> **What you will do**
Scan the entries below. Return every line that includes "devops".

> **Version comparison data**

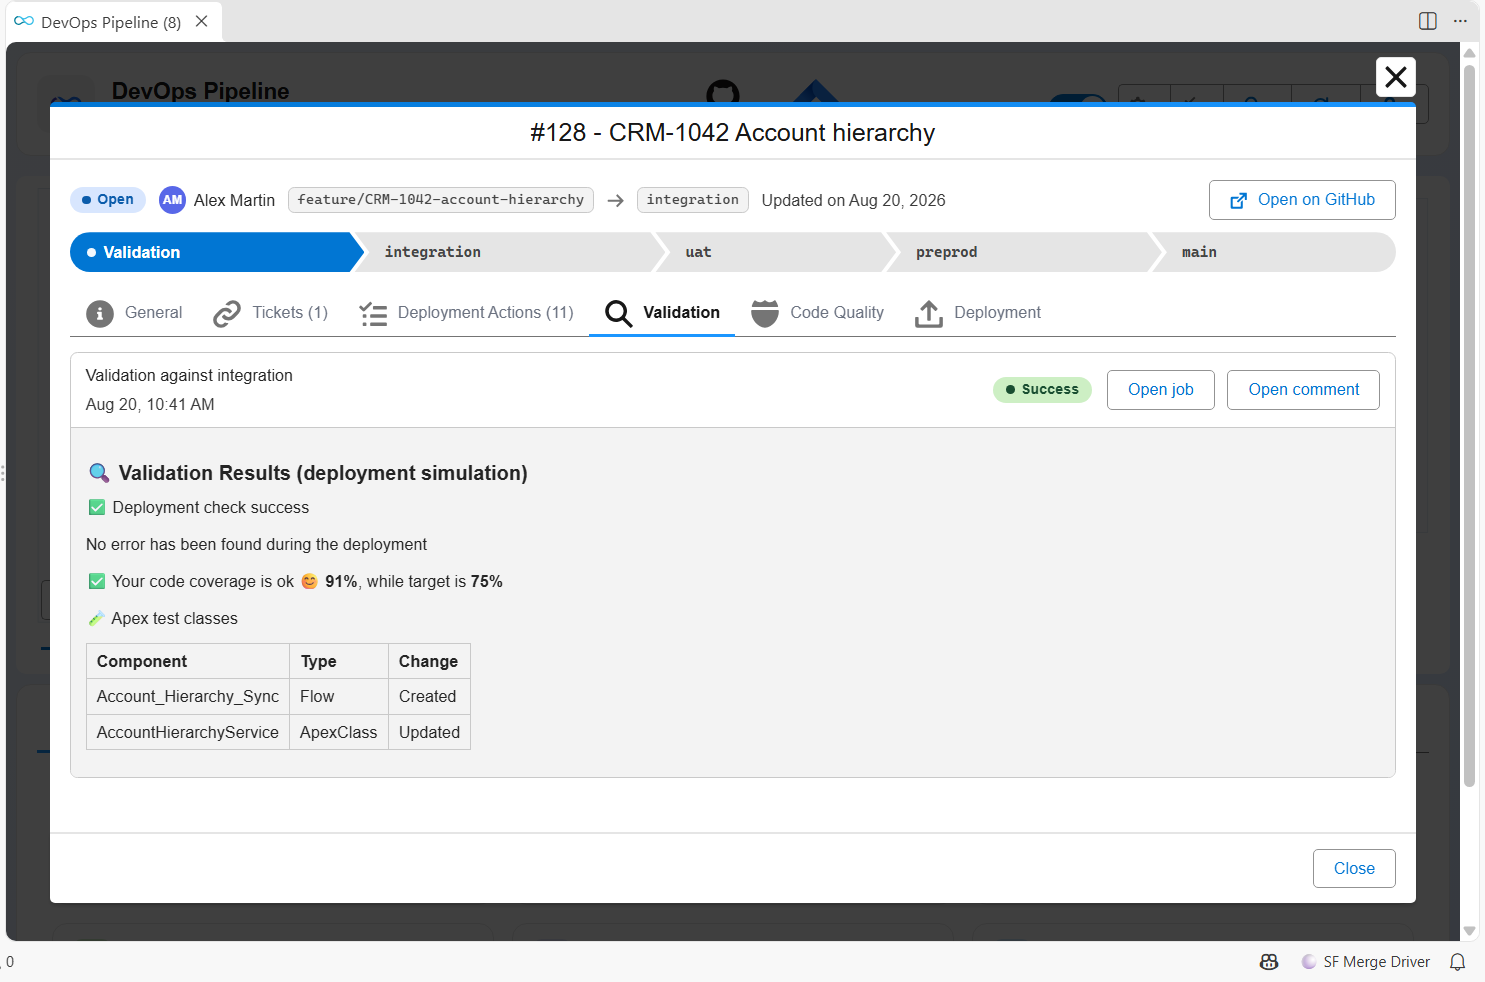
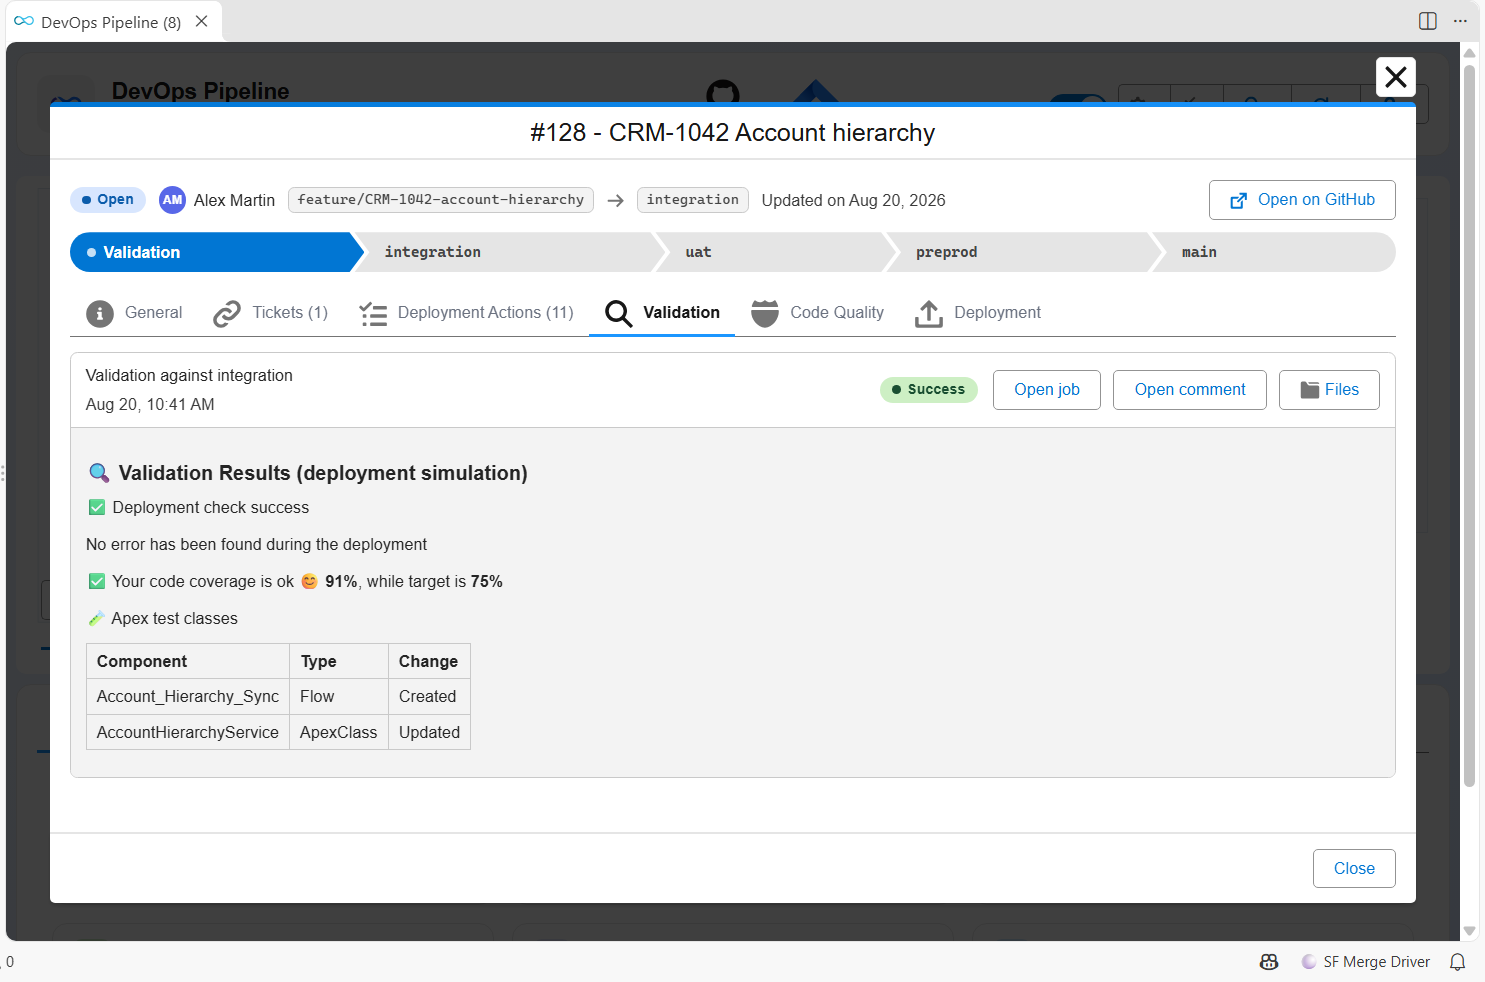
docs: Files button in the Pull Request view page and its screenshot

Changed region(s): [[0.5886, 0.3666, 0.8983, 0.4277]]

diff --git a/docs/vscode-extension-devops-pipeline.md b/docs/vscode-extension-devops-pipeline.md
@@ -87,7 +87,7 @@ The window of a Pull Request shows:
 - **Pull Requests**, on a promotion or on a merge between two major branches: the Pull Requests it carries, each one opening in the same window.
 - **Tickets**, with their status and who they are assigned to.
 - **Deployment Actions** and **Tests**, as in your own Pull Request.
-- **Validation**, **Code Quality** (MegaLinter) and **Deployment**: the comment each of them posted on this Pull Request, as you would read it on your git provider, with its outcome and the links to the job and to the comment. They show the comments of this Pull Request only, not those of a promotion that carried it further.
+- **Validation**, **Code Quality** (MegaLinter) and **Deployment**: the comment each of them posted on this Pull Request, as you would read it on your git provider, with its outcome and the links to the job and to the comment. **Files** lists the report files the job [published as artifacts](salesforce-devops-setup-publish-artifacts.md), downloaded in `hardis-report/job-artifacts` of your project: click one to open it. Above 10 files, they are browsed by folder. Bitbucket has no **Files** button, use the job page there. They show the comments of this Pull Request only, not those of a promotion that carried it further.
 
 **Open on GitHub** (or your git provider) in the header is the way out to the Pull Request page. When the Pull Request was opened from a list or from another Pull Request, **Previous** and **Close** bring that window back; **Close** closes the window otherwise.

> **Result of the task**
diff --git a/docs/vscode-extension-devops-pipeline.md b/docs/vscode-extension-devops-pipeline.md
+- **Validation**, **Code Quality** (MegaLinter) and **Deployment**: the comment each of them posted on this Pull Request, as you would read it on your git provider, with its outcome and the links to the job and to the comment. **Files** lists the report files the job [published as artifacts](salesforce-devops-setup-publish-artifacts.md), downloaded in `hardis-report/job-artifacts` of your project: click one to open it. Above 10 files, they are browsed by folder. Bitbucket has no **Files** button, use the job page there. They show the comments of this Pull Request only, not those of a promotion that carried it further.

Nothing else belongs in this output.